In June 2020 Blackmore Bond administrators Duff & Phelps warned investors might only recover a maximum of £5m from the 11 property development projects into which their £46m was piled.
But after a series of setbacks, in December the administrators then said the estimated funds available from the property portfolio were unlikely to exceed £1m.
The bonds were advertised with returns of between 6.5 and 10 per cent and some were marketed as an alternative to an Innovative Finance Isa, where interest paid to bondholders is tax free, according to the administrators.
Blackmore Bond used the same online marketing company that represented scandal-embroiled LCF, to source new investor funds.
According to administrators the company was paid a fee of 20 per cent and invoiced directly once bondholders had advanced funds for the mini bonds.
London Capital & Finance fell into administration in January 2019 after raising in excess of £237m from more than 11,500 investors over the course of two years.
Blackmore Bond directors previously blamed the collapse of London Capital & Finance, and the surrounding press coverage, for making it increasingly difficult to attract new investment to their own scheme.

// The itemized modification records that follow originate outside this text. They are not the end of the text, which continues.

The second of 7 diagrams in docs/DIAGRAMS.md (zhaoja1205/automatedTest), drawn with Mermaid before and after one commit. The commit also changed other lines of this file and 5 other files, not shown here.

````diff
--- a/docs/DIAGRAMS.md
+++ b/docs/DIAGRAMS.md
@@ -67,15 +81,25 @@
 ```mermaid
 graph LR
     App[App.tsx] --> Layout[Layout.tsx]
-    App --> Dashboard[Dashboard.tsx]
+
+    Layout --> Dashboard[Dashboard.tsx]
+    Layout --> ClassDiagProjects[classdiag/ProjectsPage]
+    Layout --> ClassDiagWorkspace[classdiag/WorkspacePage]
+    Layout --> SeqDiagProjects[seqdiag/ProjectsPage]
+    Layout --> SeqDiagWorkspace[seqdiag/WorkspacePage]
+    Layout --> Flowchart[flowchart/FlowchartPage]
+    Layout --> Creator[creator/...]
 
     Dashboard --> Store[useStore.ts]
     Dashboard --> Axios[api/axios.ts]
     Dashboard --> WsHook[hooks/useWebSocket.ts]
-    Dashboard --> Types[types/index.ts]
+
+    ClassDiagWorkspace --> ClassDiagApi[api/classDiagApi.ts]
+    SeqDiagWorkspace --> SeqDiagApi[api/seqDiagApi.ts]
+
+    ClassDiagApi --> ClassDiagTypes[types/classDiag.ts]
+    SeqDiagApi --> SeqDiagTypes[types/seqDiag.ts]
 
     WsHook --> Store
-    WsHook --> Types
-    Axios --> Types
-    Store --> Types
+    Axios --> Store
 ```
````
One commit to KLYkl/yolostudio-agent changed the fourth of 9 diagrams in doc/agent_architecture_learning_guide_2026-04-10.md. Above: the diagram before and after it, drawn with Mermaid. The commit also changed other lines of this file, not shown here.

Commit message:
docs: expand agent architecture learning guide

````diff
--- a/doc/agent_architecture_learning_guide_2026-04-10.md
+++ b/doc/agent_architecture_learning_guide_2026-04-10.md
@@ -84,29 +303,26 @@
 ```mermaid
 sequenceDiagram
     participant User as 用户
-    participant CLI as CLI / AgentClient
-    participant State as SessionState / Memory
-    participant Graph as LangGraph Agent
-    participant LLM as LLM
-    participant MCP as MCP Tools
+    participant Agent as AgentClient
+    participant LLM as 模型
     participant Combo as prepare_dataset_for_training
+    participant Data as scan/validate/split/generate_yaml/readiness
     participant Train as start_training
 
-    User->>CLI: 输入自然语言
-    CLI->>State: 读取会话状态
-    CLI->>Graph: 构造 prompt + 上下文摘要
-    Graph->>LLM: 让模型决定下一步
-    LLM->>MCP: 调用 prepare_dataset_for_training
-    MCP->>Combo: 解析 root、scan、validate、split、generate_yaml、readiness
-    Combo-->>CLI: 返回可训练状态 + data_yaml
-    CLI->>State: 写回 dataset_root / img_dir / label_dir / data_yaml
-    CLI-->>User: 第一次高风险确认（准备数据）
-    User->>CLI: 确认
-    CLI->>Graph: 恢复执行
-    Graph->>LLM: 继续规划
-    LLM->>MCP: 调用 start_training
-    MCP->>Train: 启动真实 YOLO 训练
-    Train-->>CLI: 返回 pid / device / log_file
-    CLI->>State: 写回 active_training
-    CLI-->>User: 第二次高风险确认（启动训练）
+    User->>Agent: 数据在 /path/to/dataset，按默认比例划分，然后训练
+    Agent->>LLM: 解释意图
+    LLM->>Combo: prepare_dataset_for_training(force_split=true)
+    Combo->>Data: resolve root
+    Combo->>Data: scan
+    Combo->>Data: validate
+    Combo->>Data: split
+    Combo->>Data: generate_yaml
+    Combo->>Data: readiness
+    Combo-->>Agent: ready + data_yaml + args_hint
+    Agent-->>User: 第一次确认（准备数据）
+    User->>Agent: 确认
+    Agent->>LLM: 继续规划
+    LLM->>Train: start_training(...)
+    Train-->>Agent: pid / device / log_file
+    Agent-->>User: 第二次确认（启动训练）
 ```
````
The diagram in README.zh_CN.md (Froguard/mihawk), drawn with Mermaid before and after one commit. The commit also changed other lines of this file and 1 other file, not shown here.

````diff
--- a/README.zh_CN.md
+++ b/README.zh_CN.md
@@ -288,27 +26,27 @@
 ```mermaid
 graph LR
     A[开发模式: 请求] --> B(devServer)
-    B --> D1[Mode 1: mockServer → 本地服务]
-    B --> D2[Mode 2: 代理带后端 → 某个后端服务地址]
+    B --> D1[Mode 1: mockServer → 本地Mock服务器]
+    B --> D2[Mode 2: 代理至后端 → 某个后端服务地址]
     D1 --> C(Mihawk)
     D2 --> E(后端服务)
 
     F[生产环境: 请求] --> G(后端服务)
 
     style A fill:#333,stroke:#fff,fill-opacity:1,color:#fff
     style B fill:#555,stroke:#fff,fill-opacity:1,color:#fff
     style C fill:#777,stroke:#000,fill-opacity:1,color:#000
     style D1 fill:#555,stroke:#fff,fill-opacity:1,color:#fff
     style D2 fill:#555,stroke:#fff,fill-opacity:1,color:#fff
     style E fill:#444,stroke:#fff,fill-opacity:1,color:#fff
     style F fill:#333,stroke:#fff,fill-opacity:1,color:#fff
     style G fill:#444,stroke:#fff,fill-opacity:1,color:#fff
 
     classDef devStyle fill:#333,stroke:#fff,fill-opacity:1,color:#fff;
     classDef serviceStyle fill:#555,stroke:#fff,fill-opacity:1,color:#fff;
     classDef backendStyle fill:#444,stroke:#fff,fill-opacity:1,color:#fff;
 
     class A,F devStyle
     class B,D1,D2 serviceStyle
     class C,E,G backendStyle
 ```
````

What do you think about the issues raised by this story? Email us on FTAletters@ft.com to let us know